DIRECTIONS: All lines with the word "block" must be pulled from the entries below.

Saved data entries:
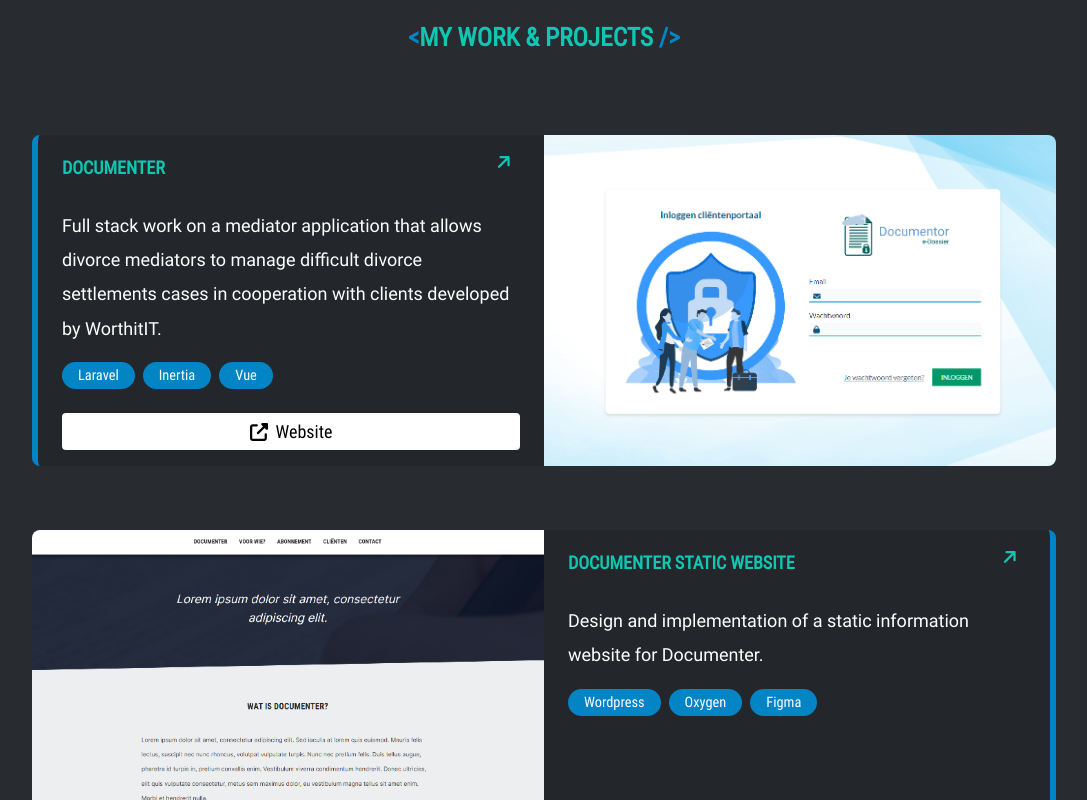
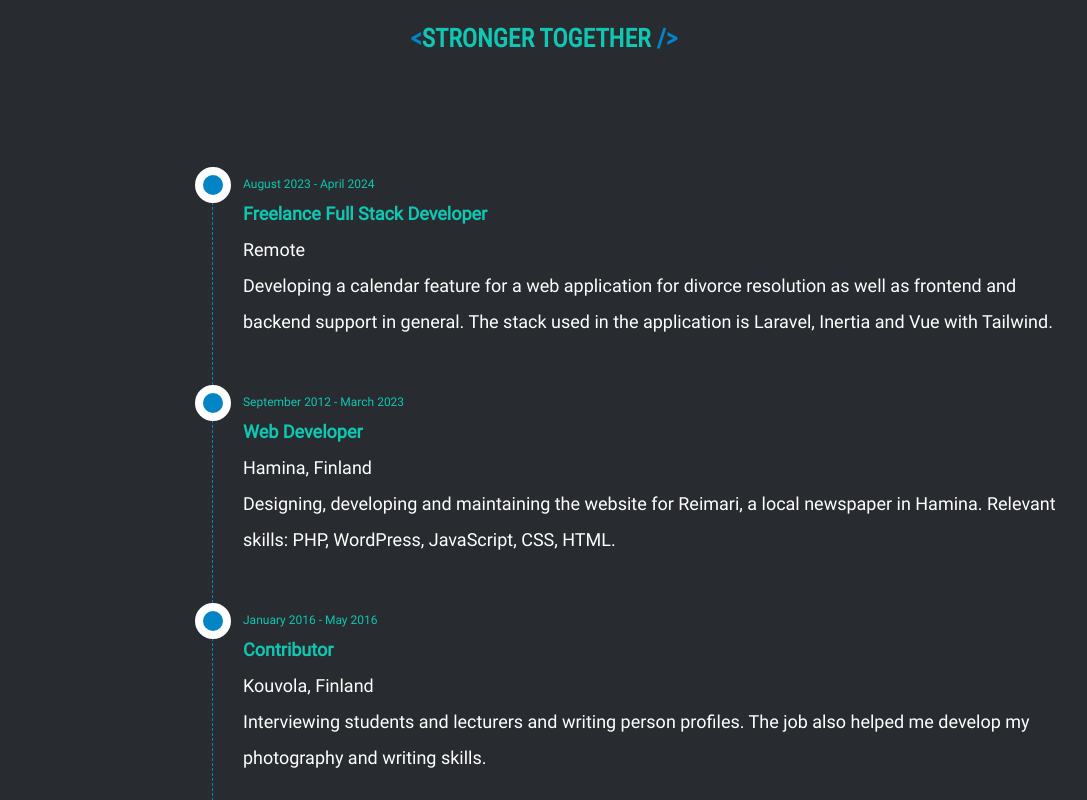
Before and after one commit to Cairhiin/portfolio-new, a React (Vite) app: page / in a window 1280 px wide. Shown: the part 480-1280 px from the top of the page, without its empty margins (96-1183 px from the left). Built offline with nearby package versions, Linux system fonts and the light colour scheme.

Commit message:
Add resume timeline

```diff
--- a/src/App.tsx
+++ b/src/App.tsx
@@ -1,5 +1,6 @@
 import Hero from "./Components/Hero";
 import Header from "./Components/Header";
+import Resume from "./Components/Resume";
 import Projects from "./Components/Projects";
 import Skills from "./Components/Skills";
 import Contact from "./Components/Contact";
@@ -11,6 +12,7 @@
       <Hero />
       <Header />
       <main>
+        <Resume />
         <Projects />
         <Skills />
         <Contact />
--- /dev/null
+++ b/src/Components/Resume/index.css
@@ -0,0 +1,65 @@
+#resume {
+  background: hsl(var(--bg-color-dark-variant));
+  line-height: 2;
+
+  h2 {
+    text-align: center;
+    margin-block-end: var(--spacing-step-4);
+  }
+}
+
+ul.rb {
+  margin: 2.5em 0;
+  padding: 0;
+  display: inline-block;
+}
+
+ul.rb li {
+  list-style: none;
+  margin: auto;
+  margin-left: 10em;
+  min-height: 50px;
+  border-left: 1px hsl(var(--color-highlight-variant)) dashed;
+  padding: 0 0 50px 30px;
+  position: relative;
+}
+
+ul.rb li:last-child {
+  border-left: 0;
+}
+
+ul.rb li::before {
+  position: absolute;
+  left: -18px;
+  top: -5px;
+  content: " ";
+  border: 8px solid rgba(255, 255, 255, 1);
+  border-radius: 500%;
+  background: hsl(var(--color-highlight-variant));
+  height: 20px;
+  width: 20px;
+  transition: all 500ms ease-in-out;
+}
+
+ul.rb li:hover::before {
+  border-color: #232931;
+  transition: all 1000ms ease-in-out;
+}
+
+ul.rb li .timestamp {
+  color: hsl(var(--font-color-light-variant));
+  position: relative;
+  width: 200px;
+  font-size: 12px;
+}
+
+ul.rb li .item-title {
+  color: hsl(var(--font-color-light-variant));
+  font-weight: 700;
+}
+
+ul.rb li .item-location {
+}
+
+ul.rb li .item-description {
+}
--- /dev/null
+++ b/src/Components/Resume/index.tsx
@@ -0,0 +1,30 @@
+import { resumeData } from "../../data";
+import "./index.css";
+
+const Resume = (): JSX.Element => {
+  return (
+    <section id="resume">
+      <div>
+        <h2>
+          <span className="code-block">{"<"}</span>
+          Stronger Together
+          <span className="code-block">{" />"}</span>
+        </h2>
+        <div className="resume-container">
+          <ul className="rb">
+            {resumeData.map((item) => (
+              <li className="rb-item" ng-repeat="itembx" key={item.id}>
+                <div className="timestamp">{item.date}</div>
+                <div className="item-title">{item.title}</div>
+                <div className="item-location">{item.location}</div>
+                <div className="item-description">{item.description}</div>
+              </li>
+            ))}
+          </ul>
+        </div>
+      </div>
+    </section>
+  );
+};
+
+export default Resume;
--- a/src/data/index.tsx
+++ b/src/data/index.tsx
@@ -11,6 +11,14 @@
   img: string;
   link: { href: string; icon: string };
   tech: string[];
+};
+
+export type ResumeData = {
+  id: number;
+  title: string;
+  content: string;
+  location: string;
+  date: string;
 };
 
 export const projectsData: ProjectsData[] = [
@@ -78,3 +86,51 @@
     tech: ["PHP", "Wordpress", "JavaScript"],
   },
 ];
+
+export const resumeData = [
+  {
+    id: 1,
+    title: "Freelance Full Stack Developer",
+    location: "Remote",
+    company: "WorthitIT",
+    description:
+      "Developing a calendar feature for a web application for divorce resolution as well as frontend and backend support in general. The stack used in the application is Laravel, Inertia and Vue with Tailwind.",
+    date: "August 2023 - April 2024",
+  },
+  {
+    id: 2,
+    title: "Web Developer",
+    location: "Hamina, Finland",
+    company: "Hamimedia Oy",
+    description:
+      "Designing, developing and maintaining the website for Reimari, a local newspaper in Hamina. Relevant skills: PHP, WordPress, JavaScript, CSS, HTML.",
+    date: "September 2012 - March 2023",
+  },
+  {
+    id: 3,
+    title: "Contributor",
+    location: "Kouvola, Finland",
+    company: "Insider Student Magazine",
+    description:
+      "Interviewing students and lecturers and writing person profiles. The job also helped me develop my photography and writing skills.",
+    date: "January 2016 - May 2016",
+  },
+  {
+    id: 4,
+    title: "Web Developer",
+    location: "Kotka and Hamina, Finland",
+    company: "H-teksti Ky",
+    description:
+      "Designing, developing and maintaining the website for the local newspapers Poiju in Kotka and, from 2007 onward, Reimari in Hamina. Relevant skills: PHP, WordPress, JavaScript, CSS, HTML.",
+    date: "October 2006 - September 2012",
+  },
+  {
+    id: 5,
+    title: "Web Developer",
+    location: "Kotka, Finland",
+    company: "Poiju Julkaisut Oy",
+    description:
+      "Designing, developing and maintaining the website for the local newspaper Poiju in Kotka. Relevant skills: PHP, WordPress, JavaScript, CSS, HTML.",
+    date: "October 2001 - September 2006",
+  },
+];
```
==
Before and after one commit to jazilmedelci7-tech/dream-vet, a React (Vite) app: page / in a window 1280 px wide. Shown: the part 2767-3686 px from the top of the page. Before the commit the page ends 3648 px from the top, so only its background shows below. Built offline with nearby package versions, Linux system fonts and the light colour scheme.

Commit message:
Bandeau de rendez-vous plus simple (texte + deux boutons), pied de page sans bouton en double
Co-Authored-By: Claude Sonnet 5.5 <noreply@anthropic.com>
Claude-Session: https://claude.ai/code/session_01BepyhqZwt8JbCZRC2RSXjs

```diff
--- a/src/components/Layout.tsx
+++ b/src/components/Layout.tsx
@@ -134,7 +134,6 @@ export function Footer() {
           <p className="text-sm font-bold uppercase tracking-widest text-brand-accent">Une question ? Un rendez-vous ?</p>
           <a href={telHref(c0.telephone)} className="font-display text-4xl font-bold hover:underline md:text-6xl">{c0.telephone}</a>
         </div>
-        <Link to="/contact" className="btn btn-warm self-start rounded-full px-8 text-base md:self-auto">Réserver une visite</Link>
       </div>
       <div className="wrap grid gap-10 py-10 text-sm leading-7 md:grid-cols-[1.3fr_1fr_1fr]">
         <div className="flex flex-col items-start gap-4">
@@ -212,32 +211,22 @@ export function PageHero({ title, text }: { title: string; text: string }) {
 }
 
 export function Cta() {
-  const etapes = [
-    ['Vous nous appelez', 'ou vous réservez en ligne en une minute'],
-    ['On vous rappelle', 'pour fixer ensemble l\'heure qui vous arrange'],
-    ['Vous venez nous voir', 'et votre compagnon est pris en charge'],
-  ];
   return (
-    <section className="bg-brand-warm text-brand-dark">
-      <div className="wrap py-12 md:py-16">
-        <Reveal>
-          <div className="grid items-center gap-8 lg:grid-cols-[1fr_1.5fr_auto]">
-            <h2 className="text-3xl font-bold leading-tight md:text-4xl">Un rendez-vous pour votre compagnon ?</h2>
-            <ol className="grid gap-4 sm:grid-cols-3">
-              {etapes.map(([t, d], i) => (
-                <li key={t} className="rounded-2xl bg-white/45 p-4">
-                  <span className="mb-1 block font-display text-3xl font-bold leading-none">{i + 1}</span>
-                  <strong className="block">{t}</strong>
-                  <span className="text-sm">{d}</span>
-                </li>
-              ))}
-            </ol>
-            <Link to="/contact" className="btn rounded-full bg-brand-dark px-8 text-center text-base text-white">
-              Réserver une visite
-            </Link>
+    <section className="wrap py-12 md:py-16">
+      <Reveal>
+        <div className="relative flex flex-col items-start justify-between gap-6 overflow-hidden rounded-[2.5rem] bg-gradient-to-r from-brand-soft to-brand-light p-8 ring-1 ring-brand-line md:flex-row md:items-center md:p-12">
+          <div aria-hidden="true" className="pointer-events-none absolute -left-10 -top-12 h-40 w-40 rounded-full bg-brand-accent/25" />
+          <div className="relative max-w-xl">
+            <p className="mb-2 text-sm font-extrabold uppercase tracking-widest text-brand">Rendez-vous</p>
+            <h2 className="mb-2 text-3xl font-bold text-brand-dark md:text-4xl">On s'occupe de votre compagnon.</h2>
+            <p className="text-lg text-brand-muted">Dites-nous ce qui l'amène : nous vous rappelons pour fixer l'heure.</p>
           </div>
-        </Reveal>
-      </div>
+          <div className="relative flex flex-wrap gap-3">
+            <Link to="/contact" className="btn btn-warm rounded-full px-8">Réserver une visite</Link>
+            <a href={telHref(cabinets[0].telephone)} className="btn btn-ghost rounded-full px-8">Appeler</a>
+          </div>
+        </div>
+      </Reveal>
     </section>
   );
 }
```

YOUR SOLUTION:
+    margin-block-end: var(--spacing-step-4);
+  display: inline-block;
+          <span className="code-block">{"<"}</span>
+          <span className="code-block">{" />"}</span>
-                  <span className="mb-1 block font-display text-3xl font-bold leading-none">{i + 1}</span>
-                  <strong className="block">{t}</strong>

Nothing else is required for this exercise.